A scented path from Tripoli’s public garden that crosses the old souk to reach the market of aromatic herbs and the courtyard selling traditional soaps can have a strong impact on a Sunday morning. The garden, known as Minshiet or Jnainet el Tanabel. extends over a large surface area of around 8,850m2, which when the city’s population was only 50,000 was a huge expanse. In the early 1920s, the land was presented to the municipality as a gift from a Tripolitan (Attadamon newspaper, 19 February, 2014). The garden features five axes leading to a central water pond. At that time, the garden hosted tree species that thrived in the city such as fig, pittosporum, stone pine, date palms and fan palms. It was a platform where a large number of city dwellers and foreigners once assembled to celebrate and honor the kings, princes and historical and political figures (Dabliz, n.d,) while listening to their speeches. During the French colonization, it was here that celebrations were organized for the commemoration of Dawlet Loubnan el Kabir (State of Greater Lebanon) on 1 September and Bastille Day on 14 July during the French mandate period (Attadamon newspaper, 19 February, 2014).
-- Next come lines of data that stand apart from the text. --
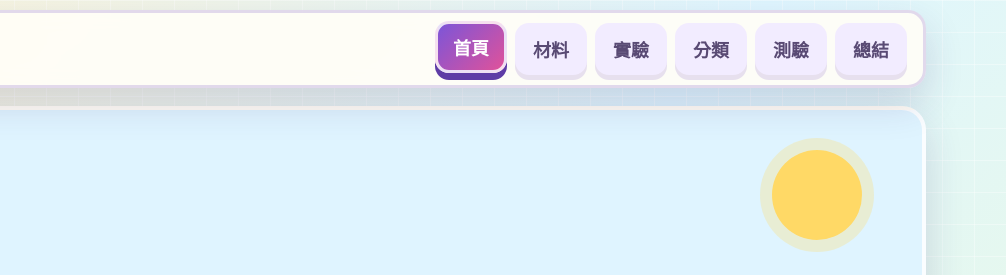
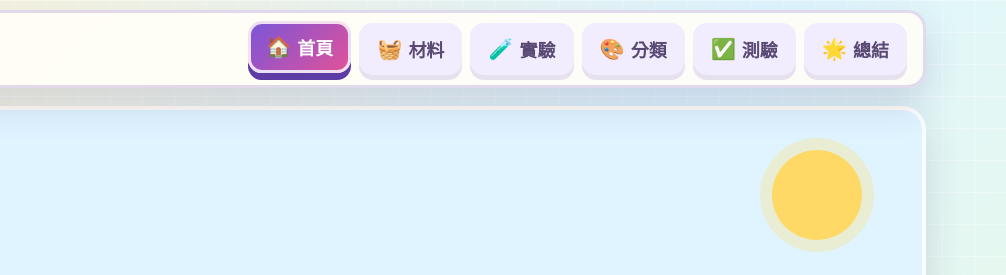
Before and after one commit to prayer168/acid-base-indicator, a plain HTML site: page index.html in a window 1280 px wide. Shown: the top 275 px of the page, 274-1280 px from the left. Drawn offline with Linux system fonts and the light colour scheme.

Commit message:
Add emoji icons to lesson tabs

```diff
--- a/index.html
+++ b/index.html
@@ -13,12 +13,12 @@
       <span>變色偵探隊</span>
     </a>
     <nav class="lesson-tabs" aria-label="學習步驟頁籤">
-      <button class="lesson-tab is-active" type="button" data-go="0" aria-current="page">首頁</button>
-      <button class="lesson-tab" type="button" data-go="1">材料</button>
-      <button class="lesson-tab" type="button" data-go="2">實驗</button>
-      <button class="lesson-tab" type="button" data-go="3">分類</button>
-      <button class="lesson-tab" type="button" data-go="4">測驗</button>
-      <button class="lesson-tab" type="button" data-go="5">總結</button>
+      <button class="lesson-tab is-active" type="button" data-go="0" aria-current="page"><span aria-hidden="true">🏠</span>首頁</button>
+      <button class="lesson-tab" type="button" data-go="1"><span aria-hidden="true">🧺</span>材料</button>
+      <button class="lesson-tab" type="button" data-go="2"><span aria-hidden="true">🧪</span>實驗</button>
+      <button class="lesson-tab" type="button" data-go="3"><span aria-hidden="true">🎨</span>分類</button>
+      <button class="lesson-tab" type="button" data-go="4"><span aria-hidden="true">✅</span>測驗</button>
+      <button class="lesson-tab" type="button" data-go="5"><span aria-hidden="true">🌟</span>總結</button>
     </nav>
   </header>
 
--- a/style.css
+++ b/style.css
@@ -105,6 +105,10 @@ summary:focus-visible {
 }
 
 .lesson-tab {
+  display: inline-flex;
+  align-items: center;
+  justify-content: center;
+  gap: 6px;
   min-height: 46px;
   padding: 10px 15px;
   border: 3px solid transparent;
@@ -115,6 +119,11 @@ summary:focus-visible {
   white-space: nowrap;
   box-shadow: 0 5px 0 rgba(111, 76, 195, 0.16);
   transition: transform 160ms ease, color 160ms ease, background 160ms ease, box-shadow 160ms ease;
+}
+
+.lesson-tab span {
+  font-size: 1.12em;
+  line-height: 1;
 }
 
 .lesson-tab:hover,
```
A few old trees still stand in the garden, having survived the civil war. A fig tree broken during a stormy winter night in the ‘90s was a resting spot for reflection for citizens from all generations. The meaning of the common name, Shajaret el Tanabel, given to this tree relates to the laziness of some dwellers who would spend their days under its canopy, surrounded by natural elements such as
A fig tree broken during
a stormy winter night in the ‘90s was a resting
spot for reflection for citizens from all
plants and trees including palms, cypress, acacia, silk tree (Albizia), araucaria, oranges and lemons, cranesbill and other aromatic and creeping plants. The spirit of the garden has given a sense of attachment to many of its visitors, embraced by the sun and the historic realm that left its imprint on the walls of the old buildings that surround it.
After leaving the garden and crossing Tall Square, a small entrance leads to Souk el Atarine where the scent of a mixture of wild roses, rosemary, oregano, thyme, cranesbill, fennel, sumac, dill and mint spreads through the air. A stronger scent of essential oils of sage, cedar, lemon, almond, and other aromatic herbs will capture all your senses and lead you to “Khan el Saboune,” the Courtyard of Soap.
These scents took away the breath of many citizens, pilgrims, orientalists, and travelers and drew some of them back again. They atomized the paths and remained nebulized in the city throughout history, drawing in diaspora from all over the world, looking for the traces of their ancestors.
Photos courtesy of Elsa Sattout